It’s happened to most drivers while on the road. You’re on the way somewhere, and all of a sudden, or maybe there was a warning, bad weather starts. Of course, this could be intense rain or snow, but either way, it becomes harder to drive due to the weather conditions. Unfortunately, the Federal Highway Administration says this is the cause of about 21% of the almost 6 million car accidents each year. 

Driving in bad weather like rain, snow or fog is dangerous
Driving in fog | vlado85rs via iStock

Sadly enough, these weather-related car wrecks equate to 5,376  fatalities and 418,005 injuries annually. In particular, rain happens to be the most dangerous weather condition. It makes up a whopping 46% of all weather-related car accidents. This happens because most drivers assume they can handle the dangers of rain. 

Driving in the rain causes so many car accidents for several reasons. Hydroplaning is one of the big ones. This is when your car glides due to losing contact with the road because of increased water. Also, it’s much harder to see during intense rain, which makes car wrecks much more likely. Additionally, the slippery roads also mean the stopping distance is higher. Because of this, staying as far away from other vehicles on the road is paramount. 
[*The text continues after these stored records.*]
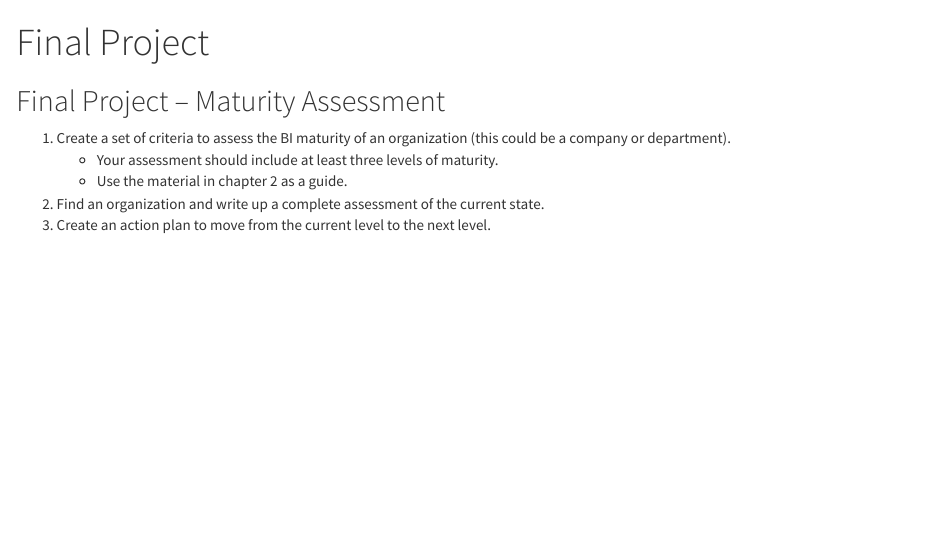
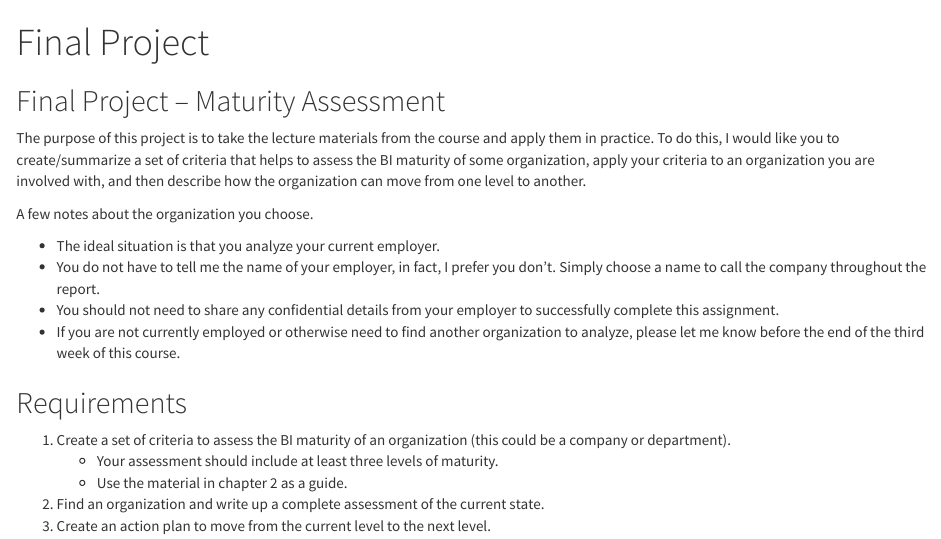
Before and after one commit to is6481/final_project, an R Markdown document (final_project.Rmd): the page in a window 1100 px wide, from its top. Rendered offline with R 4.5, knitr and Pandoc, with nearby package versions.

Commit message:
add detail

```diff
--- a/final_project.Rmd
+++ b/final_project.Rmd
@@ -11,6 +11,17 @@ knitr::opts_chunk$set(echo = TRUE)
 
 ## Final Project -- Maturity Assessment
 
+The purpose of this project is to take the lecture materials from the course and apply them in practice. To do this, I would like you to create/summarize a set of criteria that helps to assess the BI maturity of some organization, apply your criteria to an organization you are involved with, and then describe how the organization can move from one level to another.
+
+A few notes about the organization you choose.
+
+* The ideal situation is that you analyze your current employer.
+* You do not have to tell me the name of your employer, in fact, I prefer you don't. Simply choose a name to call the company throughout the report.
+* You should not need to share any confidential details from your employer to successfully complete this assignment.
+* If you are not currently employed or otherwise need to find another organization to analyze, please let me know before the end of the third week of this course.
+
+
+## Requirements
 
 1. Create a set of criteria to assess the BI maturity of an organization (this could be a company or department).
 	* Your assessment should include at least three levels of maturity.
```
Also changed, not shown: README.md.
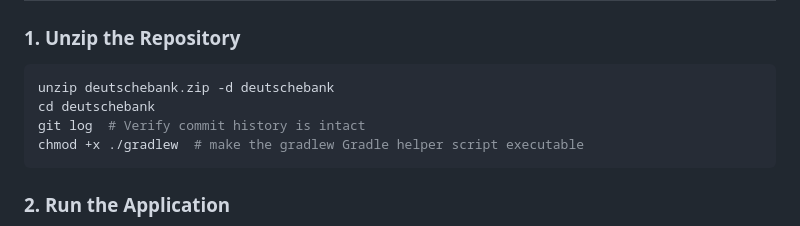
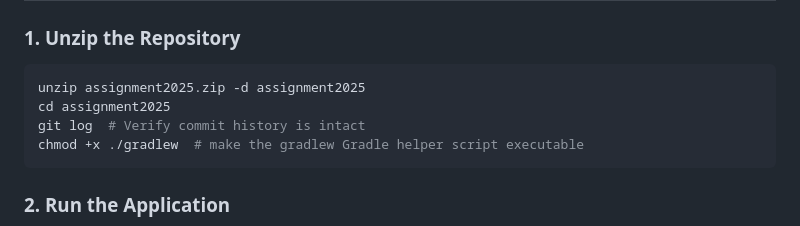
Before and after one commit to IlyaYuskevich/assignment2025, a Markdown page: README.md, the part around the change. Drawn GitHub-style.

````diff
--- a/README.md
+++ b/README.md
@@ -16,8 +16,8 @@ A simple Ktor-based backend API that serves random facts. The application runs o
 
 ### **1. Unzip the Repository**
 ```sh
-unzip deutschebank.zip -d deutschebank
-cd deutschebank
+unzip assignment2025.zip -d assignment2025
+cd assignment2025
 git log  # Verify commit history is intact
 chmod +x ./gradlew  # make the gradlew Gradle helper script executable
 ```
````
How to stay safe while driving in snow or other bad weather

Perhaps the easiest way to avoid car wrecks because of the weather is to skip driving. However, there are times when it’s necessary, but there are ways to put safety first in these situations. For one, you shouldn’t drive at high speeds. People often suggest reducing speed to about 1/3 of what you’d typically travel. As an example, if the speed limit allows for 70 miles per hour, driving in the mid-40 mph range is best. 

It’s also important not to brake too suddenly as it needs to be a much more gradual process than under normal conditions to avoid car wrecks. In general, drivers should avoid sudden movements, especially steering. Also, as much as possible, given the poor visibility, stay closer to the middle of the road while also avoiding the other lane because the edges of the road can be the most dangerous. 

Lastly, driving in rain or snow requires your full attention. This means avoiding all the usual pitfalls of distracted driving such as using your phone or other devices.